WHAT IS REQUIRED – Output the data in full. Keep every word exact and exclude the pictures.

(Change detection outputs)
┌──

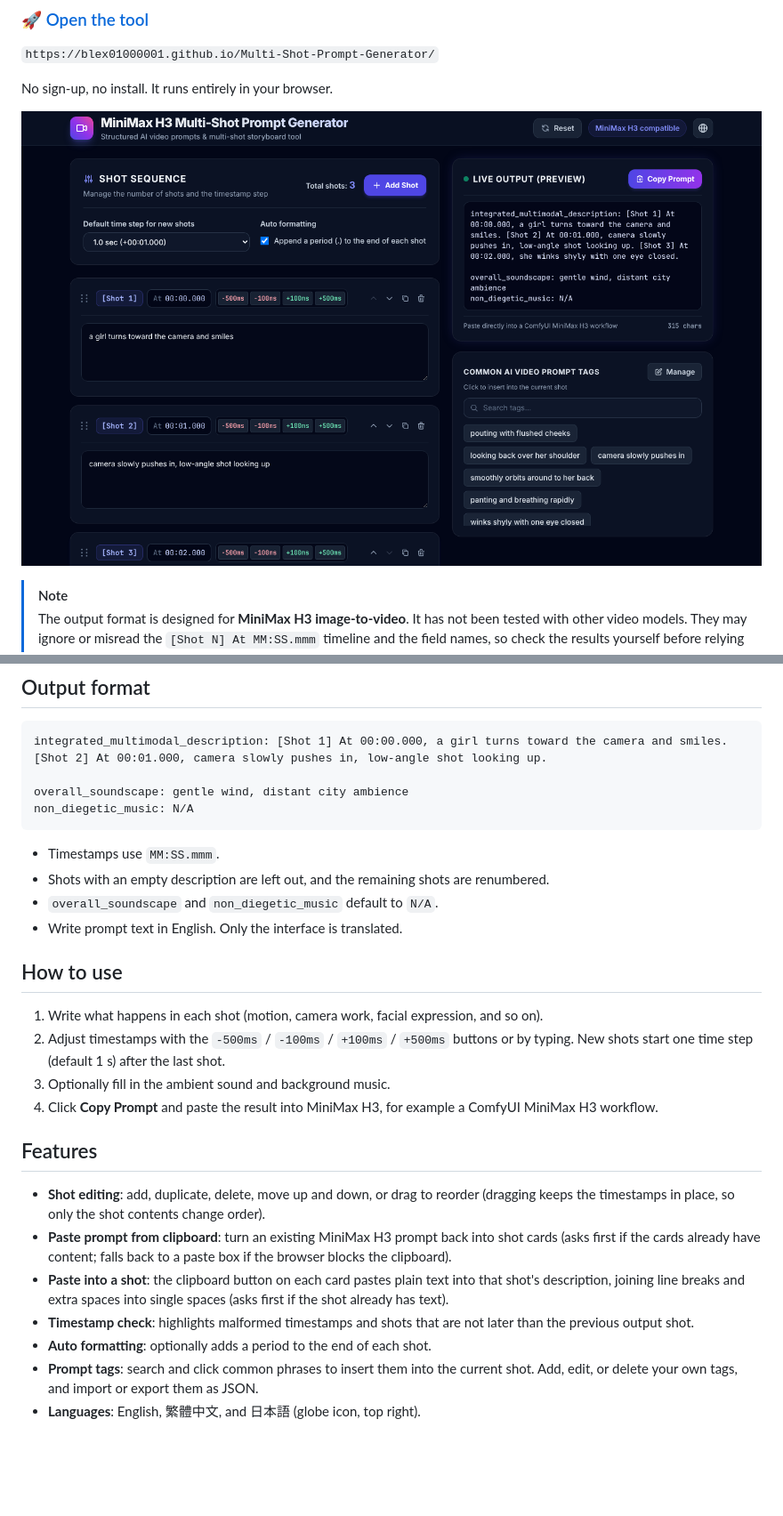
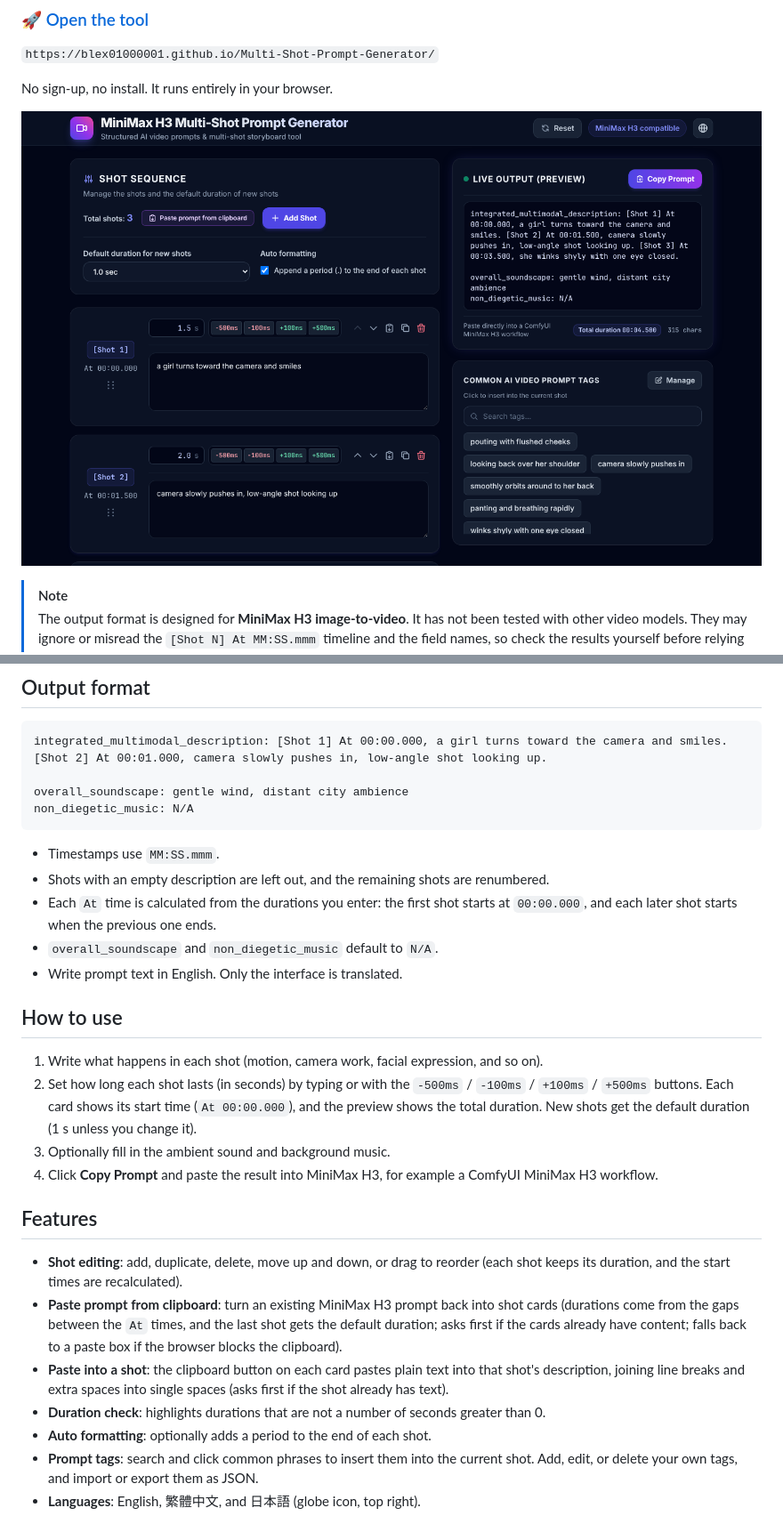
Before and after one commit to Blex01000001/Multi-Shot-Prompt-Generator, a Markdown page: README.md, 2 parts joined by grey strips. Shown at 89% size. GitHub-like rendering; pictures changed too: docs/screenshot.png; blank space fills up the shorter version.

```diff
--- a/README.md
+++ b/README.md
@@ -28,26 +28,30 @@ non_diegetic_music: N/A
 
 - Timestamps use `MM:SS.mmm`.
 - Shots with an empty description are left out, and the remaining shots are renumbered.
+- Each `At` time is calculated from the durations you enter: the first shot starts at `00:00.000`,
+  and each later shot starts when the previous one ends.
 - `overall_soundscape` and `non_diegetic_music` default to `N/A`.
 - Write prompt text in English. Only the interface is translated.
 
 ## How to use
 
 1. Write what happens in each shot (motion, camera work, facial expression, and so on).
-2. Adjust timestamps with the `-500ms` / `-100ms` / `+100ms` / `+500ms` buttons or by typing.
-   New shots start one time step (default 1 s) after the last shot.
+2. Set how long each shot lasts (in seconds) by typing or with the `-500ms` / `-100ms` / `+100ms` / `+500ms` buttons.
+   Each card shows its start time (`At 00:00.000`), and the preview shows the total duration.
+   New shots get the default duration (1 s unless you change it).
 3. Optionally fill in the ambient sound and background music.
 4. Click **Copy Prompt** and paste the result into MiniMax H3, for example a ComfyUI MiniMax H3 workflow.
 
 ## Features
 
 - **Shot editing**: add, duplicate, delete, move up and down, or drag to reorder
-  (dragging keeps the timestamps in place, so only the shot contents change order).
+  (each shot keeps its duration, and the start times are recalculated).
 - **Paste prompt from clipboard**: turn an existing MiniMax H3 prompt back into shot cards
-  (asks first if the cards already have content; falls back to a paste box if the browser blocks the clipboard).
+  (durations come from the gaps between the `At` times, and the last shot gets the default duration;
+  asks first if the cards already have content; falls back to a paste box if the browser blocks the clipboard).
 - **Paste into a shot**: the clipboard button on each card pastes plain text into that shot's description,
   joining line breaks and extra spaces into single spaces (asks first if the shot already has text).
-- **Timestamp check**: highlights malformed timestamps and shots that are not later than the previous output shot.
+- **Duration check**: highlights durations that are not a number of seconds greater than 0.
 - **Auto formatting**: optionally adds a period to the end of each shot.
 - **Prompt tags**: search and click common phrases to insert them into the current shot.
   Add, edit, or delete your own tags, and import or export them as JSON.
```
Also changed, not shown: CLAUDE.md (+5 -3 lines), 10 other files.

└──

ANSWER TO THE PROBLEM –
Before and after one commit to Blex01000001/Multi-Shot-Prompt-Generator, a Markdown page: README.md, 2 parts joined by grey strips. Shown at 89% size. GitHub-like rendering; pictures changed too: docs/screenshot.png; blank space fills up the shorter version.

```diff
--- a/README.md
+++ b/README.md
@@ -28,26 +28,30 @@ non_diegetic_music: N/A
 
 - Timestamps use `MM:SS.mmm`.
 - Shots with an empty description are left out, and the remaining shots are renumbered.
+- Each `At` time is calculated from the durations you enter: the first shot starts at `00:00.000`,
+  and each later shot starts when the previous one ends.
 - `overall_soundscape` and `non_diegetic_music` default to `N/A`.
 - Write prompt text in English. Only the interface is translated.
 
 ## How to use
 
 1. Write what happens in each shot (motion, camera work, facial expression, and so on).
-2. Adjust timestamps with the `-500ms` / `-100ms` / `+100ms` / `+500ms` buttons or by typing.
-   New shots start one time step (default 1 s) after the last shot.
+2. Set how long each shot lasts (in seconds) by typing or with the `-500ms` / `-100ms` / `+100ms` / `+500ms` buttons.
+   Each card shows its start time (`At 00:00.000`), and the preview shows the total duration.
+   New shots get the default duration (1 s unless you change it).
 3. Optionally fill in the ambient sound and background music.
 4. Click **Copy Prompt** and paste the result into MiniMax H3, for example a ComfyUI MiniMax H3 workflow.
 
 ## Features
 
 - **Shot editing**: add, duplicate, delete, move up and down, or drag to reorder
-  (dragging keeps the timestamps in place, so only the shot contents change order).
+  (each shot keeps its duration, and the start times are recalculated).
 - **Paste prompt from clipboard**: turn an existing MiniMax H3 prompt back into shot cards
-  (asks first if the cards already have content; falls back to a paste box if the browser blocks the clipboard).
+  (durations come from the gaps between the `At` times, and the last shot gets the default duration;
+  asks first if the cards already have content; falls back to a paste box if the browser blocks the clipboard).
 - **Paste into a shot**: the clipboard button on each card pastes plain text into that shot's description,
   joining line breaks and extra spaces into single spaces (asks first if the shot already has text).
-- **Timestamp check**: highlights malformed timestamps and shots that are not later than the previous output shot.
+- **Duration check**: highlights durations that are not a number of seconds greater than 0.
 - **Auto formatting**: optionally adds a period to the end of each shot.
 - **Prompt tags**: search and click common phrases to insert them into the current shot.
   Add, edit, or delete your own tags, and import or export them as JSON.
```
Also changed, not shown: CLAUDE.md (+5 -3 lines), 10 other files.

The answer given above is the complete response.